*INPUT DATA*:
● ● ● ●

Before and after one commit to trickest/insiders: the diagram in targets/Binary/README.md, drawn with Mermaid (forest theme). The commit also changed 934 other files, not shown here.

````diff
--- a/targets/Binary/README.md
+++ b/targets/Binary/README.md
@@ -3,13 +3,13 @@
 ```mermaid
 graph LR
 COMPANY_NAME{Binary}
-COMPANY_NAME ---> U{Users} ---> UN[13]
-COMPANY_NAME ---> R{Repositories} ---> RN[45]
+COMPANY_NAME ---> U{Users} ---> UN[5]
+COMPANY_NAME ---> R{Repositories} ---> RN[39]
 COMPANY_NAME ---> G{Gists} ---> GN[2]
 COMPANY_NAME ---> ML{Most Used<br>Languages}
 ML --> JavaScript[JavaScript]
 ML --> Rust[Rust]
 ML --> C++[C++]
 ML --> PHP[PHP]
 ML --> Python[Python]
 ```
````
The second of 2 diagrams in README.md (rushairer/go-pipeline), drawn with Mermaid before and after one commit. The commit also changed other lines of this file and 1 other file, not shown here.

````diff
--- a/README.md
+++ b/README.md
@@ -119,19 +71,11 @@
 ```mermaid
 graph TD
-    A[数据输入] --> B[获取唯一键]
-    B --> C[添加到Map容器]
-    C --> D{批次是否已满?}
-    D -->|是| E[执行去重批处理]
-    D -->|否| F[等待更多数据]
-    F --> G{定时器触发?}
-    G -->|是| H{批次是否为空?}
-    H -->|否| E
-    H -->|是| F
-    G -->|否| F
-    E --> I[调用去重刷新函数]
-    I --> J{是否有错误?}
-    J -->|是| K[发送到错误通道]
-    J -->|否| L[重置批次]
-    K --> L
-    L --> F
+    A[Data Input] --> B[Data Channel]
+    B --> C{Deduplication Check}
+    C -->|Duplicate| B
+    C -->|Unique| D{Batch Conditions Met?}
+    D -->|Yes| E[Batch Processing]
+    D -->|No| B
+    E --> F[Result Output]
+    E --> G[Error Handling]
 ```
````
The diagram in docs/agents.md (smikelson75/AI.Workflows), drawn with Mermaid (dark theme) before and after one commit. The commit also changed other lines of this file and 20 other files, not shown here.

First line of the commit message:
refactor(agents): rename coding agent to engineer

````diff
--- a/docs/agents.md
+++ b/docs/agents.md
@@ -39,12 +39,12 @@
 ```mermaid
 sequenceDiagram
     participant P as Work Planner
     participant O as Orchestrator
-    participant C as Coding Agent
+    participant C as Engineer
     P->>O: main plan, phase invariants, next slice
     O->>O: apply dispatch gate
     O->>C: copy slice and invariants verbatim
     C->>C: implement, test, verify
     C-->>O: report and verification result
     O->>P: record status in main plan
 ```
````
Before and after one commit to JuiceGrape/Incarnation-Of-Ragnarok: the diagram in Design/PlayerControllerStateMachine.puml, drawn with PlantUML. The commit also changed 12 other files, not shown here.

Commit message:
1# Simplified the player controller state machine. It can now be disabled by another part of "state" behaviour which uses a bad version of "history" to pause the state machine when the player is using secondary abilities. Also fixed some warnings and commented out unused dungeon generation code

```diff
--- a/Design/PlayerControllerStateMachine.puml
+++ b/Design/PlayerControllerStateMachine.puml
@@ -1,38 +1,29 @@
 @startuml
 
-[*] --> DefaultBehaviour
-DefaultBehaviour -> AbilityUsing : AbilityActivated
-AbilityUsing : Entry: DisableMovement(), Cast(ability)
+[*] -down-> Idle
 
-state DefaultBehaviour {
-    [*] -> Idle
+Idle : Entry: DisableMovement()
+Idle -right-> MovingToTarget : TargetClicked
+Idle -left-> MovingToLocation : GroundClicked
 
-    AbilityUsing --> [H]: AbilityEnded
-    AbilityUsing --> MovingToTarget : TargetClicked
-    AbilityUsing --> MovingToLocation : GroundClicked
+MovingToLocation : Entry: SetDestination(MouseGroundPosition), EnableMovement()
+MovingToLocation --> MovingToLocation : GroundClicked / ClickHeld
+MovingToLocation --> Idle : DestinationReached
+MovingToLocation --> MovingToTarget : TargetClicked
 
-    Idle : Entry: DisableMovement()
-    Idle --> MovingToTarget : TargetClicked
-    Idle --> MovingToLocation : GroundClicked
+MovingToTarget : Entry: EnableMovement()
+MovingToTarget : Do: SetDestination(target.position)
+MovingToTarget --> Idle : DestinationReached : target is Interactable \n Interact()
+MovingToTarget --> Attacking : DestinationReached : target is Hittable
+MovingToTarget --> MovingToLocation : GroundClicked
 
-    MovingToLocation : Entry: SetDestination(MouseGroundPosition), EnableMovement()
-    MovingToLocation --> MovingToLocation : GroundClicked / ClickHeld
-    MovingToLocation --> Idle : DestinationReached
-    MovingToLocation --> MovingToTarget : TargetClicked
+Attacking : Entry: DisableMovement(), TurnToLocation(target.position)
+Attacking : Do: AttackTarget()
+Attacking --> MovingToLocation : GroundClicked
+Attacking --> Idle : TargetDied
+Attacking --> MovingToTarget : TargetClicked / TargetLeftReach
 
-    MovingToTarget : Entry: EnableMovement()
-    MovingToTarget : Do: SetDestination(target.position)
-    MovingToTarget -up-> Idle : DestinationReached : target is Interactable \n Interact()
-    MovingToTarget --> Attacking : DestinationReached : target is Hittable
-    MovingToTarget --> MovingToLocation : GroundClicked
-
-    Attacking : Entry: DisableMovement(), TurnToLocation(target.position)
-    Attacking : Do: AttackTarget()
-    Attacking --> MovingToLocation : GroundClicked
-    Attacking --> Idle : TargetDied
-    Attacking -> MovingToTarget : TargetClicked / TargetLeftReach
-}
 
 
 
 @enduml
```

● ● ● ●

*WORK TASK*: Read the listing. Copy each line that has the word "theme" in it.

*SOLUTION TO THE EXERCISE*:
Before and after one commit to trickest/insiders: the diagram in targets/Binary/README.md, drawn with Mermaid (forest theme). The commit also changed 934 other files, not shown here.
The diagram in docs/agents.md (smikelson75/AI.Workflows), drawn with Mermaid (dark theme) before and after one commit. The commit also changed other lines of this file and 20 other files, not shown here.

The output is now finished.